● What the task asks: Omitting every picture, output the records below exactly, please.

● Working data:
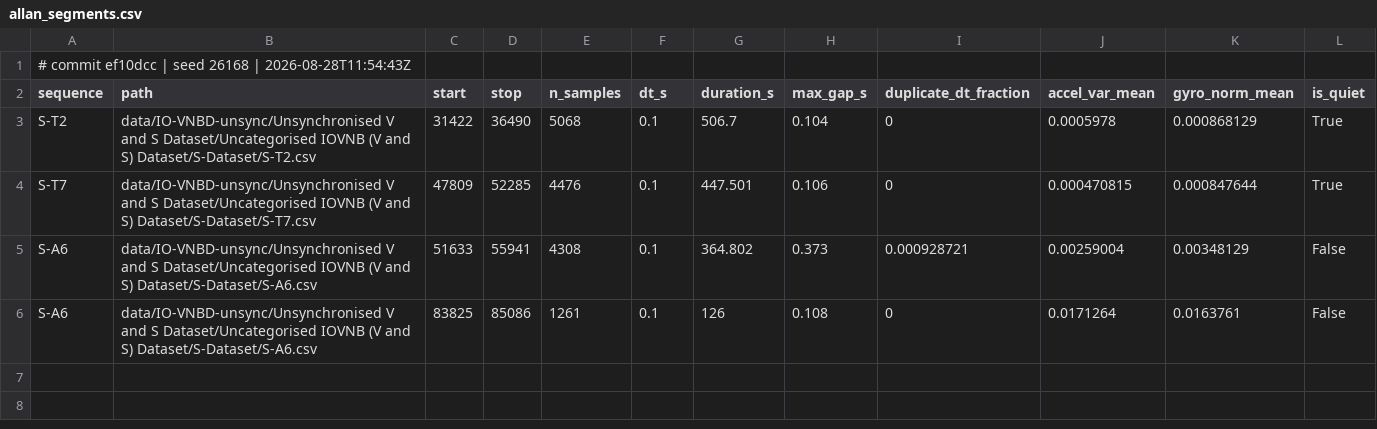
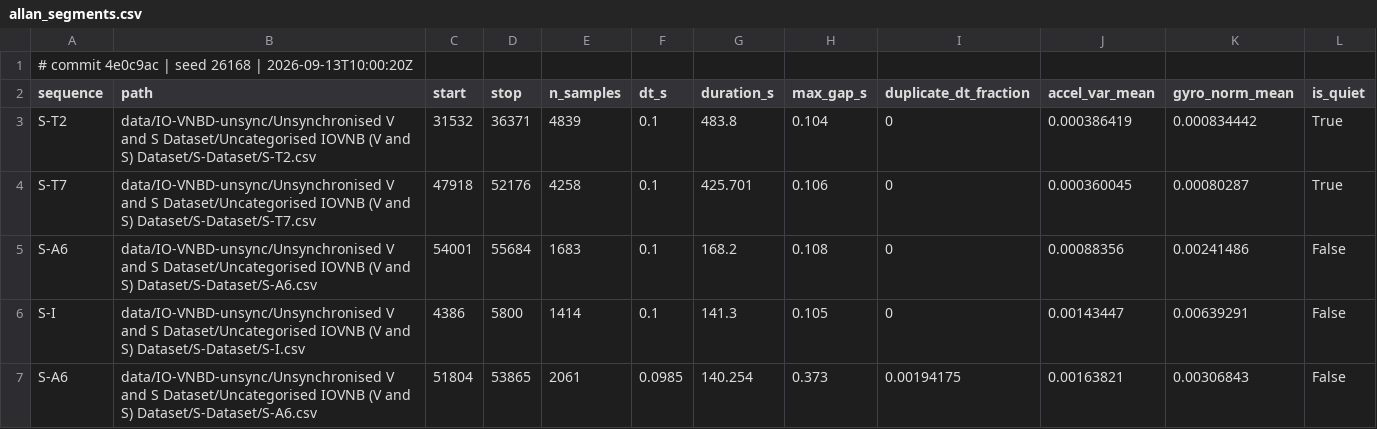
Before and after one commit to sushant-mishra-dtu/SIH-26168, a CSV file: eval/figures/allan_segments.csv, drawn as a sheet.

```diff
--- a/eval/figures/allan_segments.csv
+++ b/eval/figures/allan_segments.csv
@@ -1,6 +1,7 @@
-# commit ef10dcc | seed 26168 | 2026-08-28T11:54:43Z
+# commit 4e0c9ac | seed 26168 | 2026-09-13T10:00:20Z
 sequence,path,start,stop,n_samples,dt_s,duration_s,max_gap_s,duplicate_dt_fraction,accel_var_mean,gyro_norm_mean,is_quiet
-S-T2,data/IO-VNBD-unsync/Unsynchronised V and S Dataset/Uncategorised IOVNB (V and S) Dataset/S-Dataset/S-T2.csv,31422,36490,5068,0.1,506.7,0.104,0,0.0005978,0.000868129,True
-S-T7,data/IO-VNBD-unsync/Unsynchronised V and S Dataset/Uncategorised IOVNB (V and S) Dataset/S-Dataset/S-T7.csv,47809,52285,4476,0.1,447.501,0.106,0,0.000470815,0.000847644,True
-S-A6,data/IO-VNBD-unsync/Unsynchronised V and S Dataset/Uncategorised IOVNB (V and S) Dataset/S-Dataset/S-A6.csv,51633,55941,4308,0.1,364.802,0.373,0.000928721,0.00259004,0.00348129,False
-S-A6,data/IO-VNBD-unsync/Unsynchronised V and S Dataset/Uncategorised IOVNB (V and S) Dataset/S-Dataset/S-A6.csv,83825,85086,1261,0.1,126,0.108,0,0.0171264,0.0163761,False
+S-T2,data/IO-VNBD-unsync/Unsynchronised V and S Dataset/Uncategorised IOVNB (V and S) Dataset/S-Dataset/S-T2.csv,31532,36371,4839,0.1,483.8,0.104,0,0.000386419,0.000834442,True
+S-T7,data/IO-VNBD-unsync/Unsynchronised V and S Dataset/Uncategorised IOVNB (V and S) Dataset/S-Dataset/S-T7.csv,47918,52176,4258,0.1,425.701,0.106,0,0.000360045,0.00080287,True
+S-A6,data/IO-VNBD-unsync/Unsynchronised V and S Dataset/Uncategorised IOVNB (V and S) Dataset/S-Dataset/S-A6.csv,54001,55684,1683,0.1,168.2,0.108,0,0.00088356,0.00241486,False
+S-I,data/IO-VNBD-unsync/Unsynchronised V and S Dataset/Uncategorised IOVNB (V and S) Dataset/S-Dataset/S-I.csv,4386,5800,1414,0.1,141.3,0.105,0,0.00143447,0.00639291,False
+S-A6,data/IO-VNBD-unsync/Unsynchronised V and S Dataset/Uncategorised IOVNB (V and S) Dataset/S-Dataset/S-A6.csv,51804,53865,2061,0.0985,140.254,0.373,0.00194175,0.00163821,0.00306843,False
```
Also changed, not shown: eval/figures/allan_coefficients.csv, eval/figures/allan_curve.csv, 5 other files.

● The answer:
Before and after one commit to sushant-mishra-dtu/SIH-26168, a CSV file: eval/figures/allan_segments.csv, drawn as a sheet.

```diff
--- a/eval/figures/allan_segments.csv
+++ b/eval/figures/allan_segments.csv
@@ -1,6 +1,7 @@
-# commit ef10dcc | seed 26168 | 2026-08-28T11:54:43Z
+# commit 4e0c9ac | seed 26168 | 2026-09-13T10:00:20Z
 sequence,path,start,stop,n_samples,dt_s,duration_s,max_gap_s,duplicate_dt_fraction,accel_var_mean,gyro_norm_mean,is_quiet
-S-T2,data/IO-VNBD-unsync/Unsynchronised V and S Dataset/Uncategorised IOVNB (V and S) Dataset/S-Dataset/S-T2.csv,31422,36490,5068,0.1,506.7,0.104,0,0.0005978,0.000868129,True
-S-T7,data/IO-VNBD-unsync/Unsynchronised V and S Dataset/Uncategorised IOVNB (V and S) Dataset/S-Dataset/S-T7.csv,47809,52285,4476,0.1,447.501,0.106,0,0.000470815,0.000847644,True
-S-A6,data/IO-VNBD-unsync/Unsynchronised V and S Dataset/Uncategorised IOVNB (V and S) Dataset/S-Dataset/S-A6.csv,51633,55941,4308,0.1,364.802,0.373,0.000928721,0.00259004,0.00348129,False
-S-A6,data/IO-VNBD-unsync/Unsynchronised V and S Dataset/Uncategorised IOVNB (V and S) Dataset/S-Dataset/S-A6.csv,83825,85086,1261,0.1,126,0.108,0,0.0171264,0.0163761,False
+S-T2,data/IO-VNBD-unsync/Unsynchronised V and S Dataset/Uncategorised IOVNB (V and S) Dataset/S-Dataset/S-T2.csv,31532,36371,4839,0.1,483.8,0.104,0,0.000386419,0.000834442,True
+S-T7,data/IO-VNBD-unsync/Unsynchronised V and S Dataset/Uncategorised IOVNB (V and S) Dataset/S-Dataset/S-T7.csv,47918,52176,4258,0.1,425.701,0.106,0,0.000360045,0.00080287,True
+S-A6,data/IO-VNBD-unsync/Unsynchronised V and S Dataset/Uncategorised IOVNB (V and S) Dataset/S-Dataset/S-A6.csv,54001,55684,1683,0.1,168.2,0.108,0,0.00088356,0.00241486,False
+S-I,data/IO-VNBD-unsync/Unsynchronised V and S Dataset/Uncategorised IOVNB (V and S) Dataset/S-Dataset/S-I.csv,4386,5800,1414,0.1,141.3,0.105,0,0.00143447,0.00639291,False
+S-A6,data/IO-VNBD-unsync/Unsynchronised V and S Dataset/Uncategorised IOVNB (V and S) Dataset/S-Dataset/S-A6.csv,51804,53865,2061,0.0985,140.254,0.373,0.00194175,0.00163821,0.00306843,False
```
Also changed, not shown: eval/figures/allan_coefficients.csv, eval/figures/allan_curve.csv, 5 other files.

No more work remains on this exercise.